Yes, I’m the guy who is always busy. There is always a project to plan, start, or finish. I am busy at work and busy at home. I always have a list. Mostly my list is written. Many times, the list is on the back of an envelope or an old receipt that I found on my dresser. At work I’ve created an Excel checklist ranking activities as daily, weekly, and monthly, so I know where to focus each day.
A written list is proof that I have a lot to do.
Checking items off the list confirms that I am getting stuff done. Plus, there are all of those positive endorphins generated when I check a task off the list. And yes, I will even write something on the list that I have just done, so that I can check it off.
Recently, I am realizing that being busy is a defensive position. After all, if I am busy, then I can be excused from whatever someone else wants me to do. And even better, I do not have to say NO. I just say that I am too busy. And my record of accomplishments, mostly small, continues to grow.
Busy is good, busy as a defensive position, is not so good.
It appears to me that I do not know how to slow down. And if I do attempt to take a few minutes here or there to slow down, then guilt pops up. I think, “how can I just sit here and watch the birds at the feeders when I have so much to do?” This guilt then pushes me so even if I resist getting up and going to the next project, I cannot enjoy the few moments of downtime.
Ok, so it really is that I do not let myself enjoy the downtime.
My depression now takes over and tosses out unhelpful thinking. This leads to all-or-nothing thinking. If I do not get up now and start weeding the flower bed, IT WILL NEVER GET DONE. And there I am. If I sit, the guilt rains down. If I get up, then I have given in to my depression.
I forget that there is another option, to change my attitude towards the feeling.
If I change my attitude towards taking me time, then guilt does not appear. And if I change my attitude about weeding the garden, things become more relaxed. I can remind myself that the garden is not going anywhere, and the weeds will still be there ten minutes from now. I must remember that all-or-nothing thing is at play.
And I can remind myself that self-care, me time, is an essential part of my daily maintenance.
I fill my day with anything and everything, so I do not have to be alone with myself. If I have a to-do list, I can grab that and go instead of taking a few minutes for myself. Even as I sit here on the porch, in the early morning, watching the birds at the feeders, I feel I should be doing something more. And even if I include watching the squirrels on the ground and the rabbit by the forsythia, I am still being a slack you know what for not getting to whatever the next thing is on my list.
Before I sat down to write, I filled the back porch bird feeder and turned on the sprinkler for the vegetable garden.
I cannot even write without feeling like there is something else I must be doing. This changing my attitude about events is not going so well. It should be easy to see that the yard will still be there ten minutes from now. And writing is my therapy.
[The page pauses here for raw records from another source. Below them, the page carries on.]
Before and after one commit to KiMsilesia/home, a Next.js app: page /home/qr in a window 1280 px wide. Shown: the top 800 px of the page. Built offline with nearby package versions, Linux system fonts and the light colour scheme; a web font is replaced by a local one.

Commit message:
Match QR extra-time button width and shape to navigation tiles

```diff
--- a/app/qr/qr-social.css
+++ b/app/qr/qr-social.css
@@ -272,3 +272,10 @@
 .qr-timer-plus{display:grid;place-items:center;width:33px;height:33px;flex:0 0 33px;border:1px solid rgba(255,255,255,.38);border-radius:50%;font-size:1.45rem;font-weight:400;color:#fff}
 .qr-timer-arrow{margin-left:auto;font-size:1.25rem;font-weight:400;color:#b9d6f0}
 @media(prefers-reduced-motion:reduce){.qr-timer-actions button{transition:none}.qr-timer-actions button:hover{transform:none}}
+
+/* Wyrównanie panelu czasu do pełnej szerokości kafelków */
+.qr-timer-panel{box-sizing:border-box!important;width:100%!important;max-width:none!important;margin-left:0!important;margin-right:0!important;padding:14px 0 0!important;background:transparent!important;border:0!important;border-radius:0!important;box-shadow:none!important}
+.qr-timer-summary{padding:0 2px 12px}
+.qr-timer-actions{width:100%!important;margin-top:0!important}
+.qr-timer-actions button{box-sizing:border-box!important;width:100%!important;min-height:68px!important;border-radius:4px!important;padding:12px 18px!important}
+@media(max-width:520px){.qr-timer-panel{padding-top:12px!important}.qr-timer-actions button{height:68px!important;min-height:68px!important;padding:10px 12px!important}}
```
I work out so many issues by writing them out. Somehow, my mind finally gets to the emotion I am feeling, and then I can begin to see other perspectives.
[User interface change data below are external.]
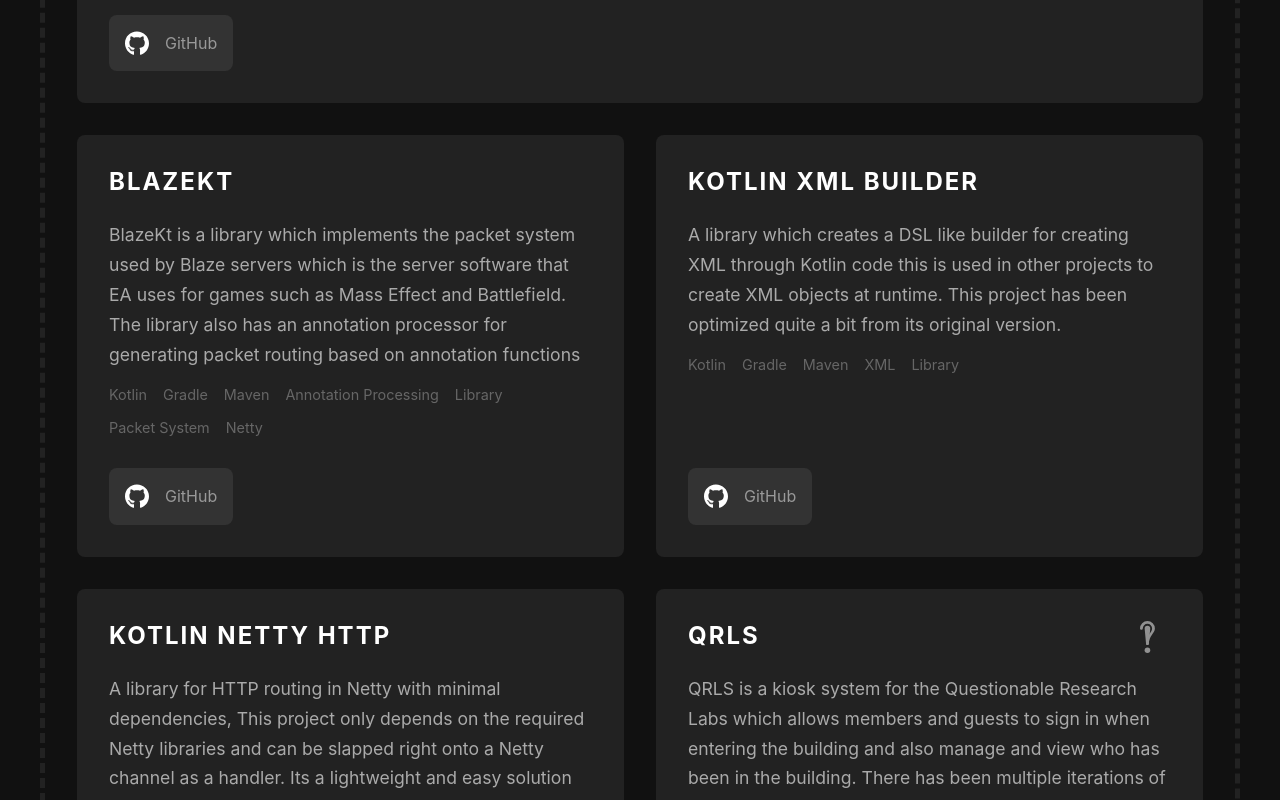
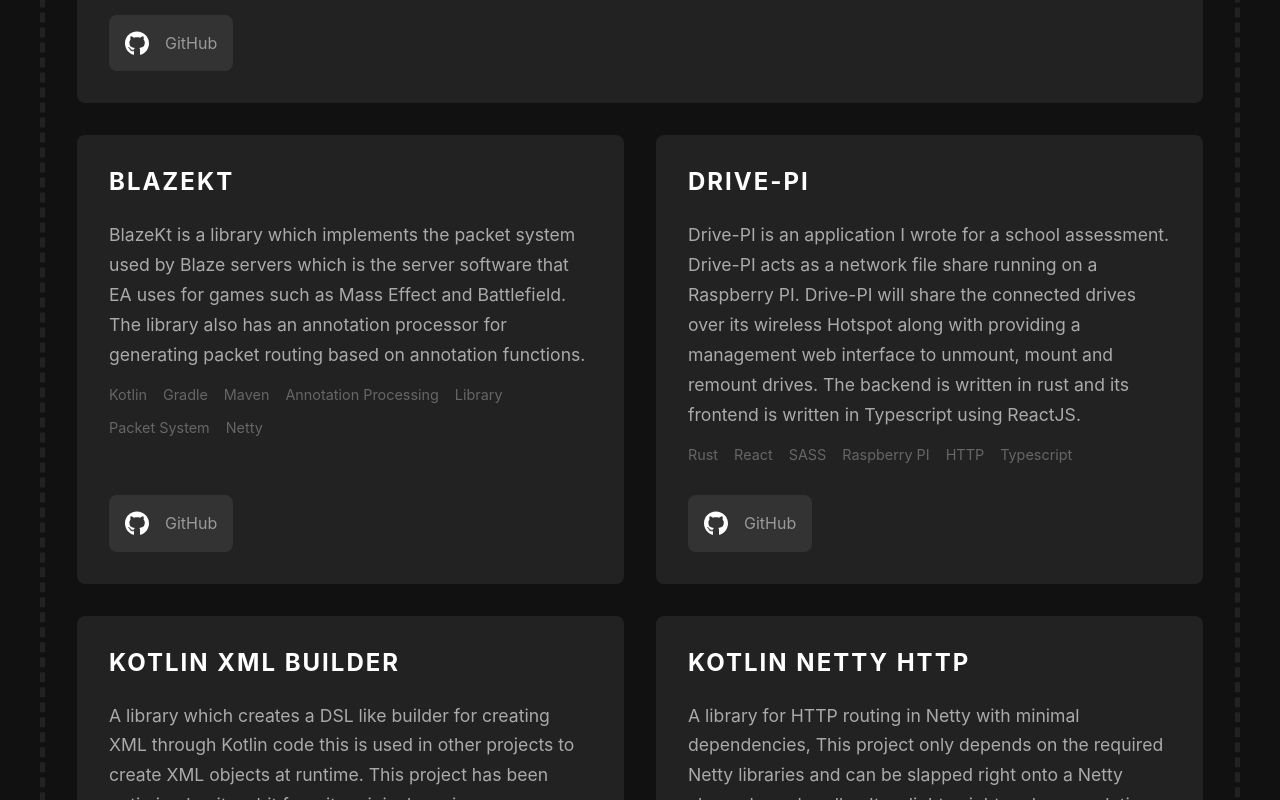
Before and after one commit to jacobtread/jacobtread-nextjs, a Next.js app: page /projects in a window 1280 px wide. Shown: the part 660-1460 px from the top of the page. Built offline with nearby package versions, Linux system fonts and the light colour scheme.

Commit message:
Added Drive-PI project

```diff
--- a/pages/projects.tsx
+++ b/pages/projects.tsx
@@ -45,7 +45,18 @@
                     tags={['Kotlin', 'Gradle', 'Maven', 'Annotation Processing', 'Library', 'Packet System', 'Netty']}>
                     BlazeKt is a library which implements the packet system used by Blaze servers which
                     is the server software that EA uses for games such as Mass Effect and Battlefield. The library
-                    also has an annotation processor for generating packet routing based on annotation functions
+                    also has an annotation processor for generating packet routing based on annotation functions.
+                </Project>
+
+
+                <Project
+                    title="Drive-PI"
+                    links={[createGitHubLink('jacobtread/Drive-PI')]}
+                    tags={['Rust', 'React', 'SASS', 'Raspberry PI', 'HTTP', 'Typescript']}>
+                    Drive-PI is an application I wrote for a school assessment. Drive-PI acts as a network file share running
+                    on a Raspberry PI. Drive-PI will share the connected drives over its wireless Hotspot along with providing
+                    a management web interface to unmount, mount and remount drives. The backend is written in rust and its
+                    frontend is written in Typescript using ReactJS.
                 </Project>
 
 
```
Some of these ideas about my attitude have not been resolved yet.
And others I return to from time to time, checking in with them to see if things are Ok. This includes, recently, my issues with road rage. I think this was time #5 of me writing out my thoughts about my continued problem with other drivers and their selfish, uncaring attitudes.
It seems that other drivers must think that the road and their driving on it are all about them.
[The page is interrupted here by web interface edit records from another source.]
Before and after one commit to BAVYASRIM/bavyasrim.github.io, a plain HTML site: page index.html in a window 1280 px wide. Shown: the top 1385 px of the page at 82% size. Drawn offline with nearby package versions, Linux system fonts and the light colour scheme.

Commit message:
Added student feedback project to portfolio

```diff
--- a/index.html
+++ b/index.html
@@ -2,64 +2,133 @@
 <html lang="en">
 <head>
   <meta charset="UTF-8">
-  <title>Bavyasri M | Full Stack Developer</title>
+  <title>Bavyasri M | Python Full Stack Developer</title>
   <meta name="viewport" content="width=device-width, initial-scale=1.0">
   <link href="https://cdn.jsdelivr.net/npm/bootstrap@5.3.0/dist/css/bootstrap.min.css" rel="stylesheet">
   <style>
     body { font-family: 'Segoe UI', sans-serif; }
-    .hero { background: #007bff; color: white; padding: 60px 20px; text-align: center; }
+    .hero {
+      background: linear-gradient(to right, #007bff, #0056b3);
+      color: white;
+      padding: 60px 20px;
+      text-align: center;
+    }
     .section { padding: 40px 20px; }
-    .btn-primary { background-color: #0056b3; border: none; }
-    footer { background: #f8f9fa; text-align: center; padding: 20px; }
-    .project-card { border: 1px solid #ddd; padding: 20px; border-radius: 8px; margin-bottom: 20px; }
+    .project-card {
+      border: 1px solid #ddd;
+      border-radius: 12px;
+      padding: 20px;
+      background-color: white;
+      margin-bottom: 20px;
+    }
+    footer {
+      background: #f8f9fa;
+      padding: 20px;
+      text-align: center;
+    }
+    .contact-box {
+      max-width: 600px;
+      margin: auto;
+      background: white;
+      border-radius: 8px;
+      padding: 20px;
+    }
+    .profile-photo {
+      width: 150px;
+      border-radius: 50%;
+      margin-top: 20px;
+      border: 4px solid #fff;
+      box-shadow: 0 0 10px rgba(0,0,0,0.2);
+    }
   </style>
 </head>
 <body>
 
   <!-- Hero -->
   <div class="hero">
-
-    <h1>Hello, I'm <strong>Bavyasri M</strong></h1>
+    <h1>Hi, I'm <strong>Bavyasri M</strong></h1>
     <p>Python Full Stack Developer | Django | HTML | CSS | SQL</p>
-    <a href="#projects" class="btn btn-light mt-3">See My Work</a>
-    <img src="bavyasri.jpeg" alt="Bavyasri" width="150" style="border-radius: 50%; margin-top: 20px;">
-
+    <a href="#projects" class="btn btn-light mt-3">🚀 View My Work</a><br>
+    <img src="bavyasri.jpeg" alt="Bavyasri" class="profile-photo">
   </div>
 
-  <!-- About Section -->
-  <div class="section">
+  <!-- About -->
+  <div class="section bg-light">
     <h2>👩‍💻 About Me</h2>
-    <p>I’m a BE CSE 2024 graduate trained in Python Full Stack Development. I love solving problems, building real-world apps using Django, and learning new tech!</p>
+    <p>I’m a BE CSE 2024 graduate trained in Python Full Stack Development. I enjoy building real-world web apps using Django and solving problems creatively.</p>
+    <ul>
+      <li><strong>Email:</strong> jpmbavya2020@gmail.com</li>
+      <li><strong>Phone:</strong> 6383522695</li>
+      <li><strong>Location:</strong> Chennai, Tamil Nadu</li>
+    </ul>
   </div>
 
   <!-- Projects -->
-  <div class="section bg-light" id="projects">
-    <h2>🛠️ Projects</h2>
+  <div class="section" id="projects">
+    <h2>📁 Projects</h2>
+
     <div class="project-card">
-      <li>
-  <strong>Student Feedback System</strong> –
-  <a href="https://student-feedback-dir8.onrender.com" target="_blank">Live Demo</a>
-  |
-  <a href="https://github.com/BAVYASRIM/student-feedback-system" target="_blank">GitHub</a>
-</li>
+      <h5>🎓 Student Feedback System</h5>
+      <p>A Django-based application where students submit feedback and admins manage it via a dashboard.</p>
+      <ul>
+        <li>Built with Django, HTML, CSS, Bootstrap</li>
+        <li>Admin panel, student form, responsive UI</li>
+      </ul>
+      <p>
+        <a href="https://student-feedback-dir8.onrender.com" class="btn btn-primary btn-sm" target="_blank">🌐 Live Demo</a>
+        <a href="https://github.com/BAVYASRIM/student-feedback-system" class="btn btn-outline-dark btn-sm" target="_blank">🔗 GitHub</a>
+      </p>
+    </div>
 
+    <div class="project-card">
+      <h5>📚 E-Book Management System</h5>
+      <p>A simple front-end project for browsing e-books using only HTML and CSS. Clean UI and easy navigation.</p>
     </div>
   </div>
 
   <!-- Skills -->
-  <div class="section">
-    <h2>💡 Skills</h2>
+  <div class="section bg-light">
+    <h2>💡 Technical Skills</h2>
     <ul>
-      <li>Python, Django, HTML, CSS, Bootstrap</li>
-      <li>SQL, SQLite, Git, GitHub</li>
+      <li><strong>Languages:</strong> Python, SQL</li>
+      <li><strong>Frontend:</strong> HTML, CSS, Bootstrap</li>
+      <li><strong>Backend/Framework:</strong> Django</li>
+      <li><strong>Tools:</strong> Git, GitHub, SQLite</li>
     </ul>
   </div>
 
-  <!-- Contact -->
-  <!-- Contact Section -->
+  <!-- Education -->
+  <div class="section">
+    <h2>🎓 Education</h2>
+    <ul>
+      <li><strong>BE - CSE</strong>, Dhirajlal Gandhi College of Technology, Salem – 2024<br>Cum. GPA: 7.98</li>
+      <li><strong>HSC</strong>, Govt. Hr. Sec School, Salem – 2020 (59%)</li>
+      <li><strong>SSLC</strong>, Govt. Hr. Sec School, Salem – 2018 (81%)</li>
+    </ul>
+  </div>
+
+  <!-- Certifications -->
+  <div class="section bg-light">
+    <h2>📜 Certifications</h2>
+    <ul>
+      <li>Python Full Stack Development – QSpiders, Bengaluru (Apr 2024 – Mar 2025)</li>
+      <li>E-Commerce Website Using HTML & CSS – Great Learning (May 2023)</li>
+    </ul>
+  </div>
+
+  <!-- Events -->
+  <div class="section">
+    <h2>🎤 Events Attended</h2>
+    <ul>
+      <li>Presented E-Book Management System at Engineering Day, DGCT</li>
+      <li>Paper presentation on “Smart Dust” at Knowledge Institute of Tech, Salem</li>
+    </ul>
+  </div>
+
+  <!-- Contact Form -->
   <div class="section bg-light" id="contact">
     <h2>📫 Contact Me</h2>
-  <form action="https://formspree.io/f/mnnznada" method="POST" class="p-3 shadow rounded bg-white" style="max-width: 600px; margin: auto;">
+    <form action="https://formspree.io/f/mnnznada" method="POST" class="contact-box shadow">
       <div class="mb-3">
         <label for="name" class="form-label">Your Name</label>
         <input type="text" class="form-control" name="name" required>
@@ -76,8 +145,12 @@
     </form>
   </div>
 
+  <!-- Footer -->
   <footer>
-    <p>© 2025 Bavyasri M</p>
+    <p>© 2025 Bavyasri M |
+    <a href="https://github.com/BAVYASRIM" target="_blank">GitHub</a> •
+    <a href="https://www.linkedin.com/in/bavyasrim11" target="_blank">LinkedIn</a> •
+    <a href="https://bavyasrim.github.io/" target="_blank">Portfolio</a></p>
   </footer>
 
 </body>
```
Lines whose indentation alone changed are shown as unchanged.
But I think the road and my driving on it is all about me. So, we start the whole process at an impasse. When I am the bigger person, I easily adjust my attitude about another’s driving and may say to myself, “Wow, that was a very unsafe move on their part.” Thus, I keep from internalizing the feelings associated with their driving, and just let them go.
And I do not bring to work or home all that frustration and anger over what another driver was doing.
So, why can I not apply the same detached attitude about sitting on the porch for ten minutes? Part of being detached may be that I am already doing something, i.e., driving. This takes out the guilt for a moment and lets me get to the real issue, which again is my attitude toward the other driver.
Well, that’s enough time for myself, because I need to turn off the garden sprinkler, get my shower, empty the dishwasher, and pack my lunch.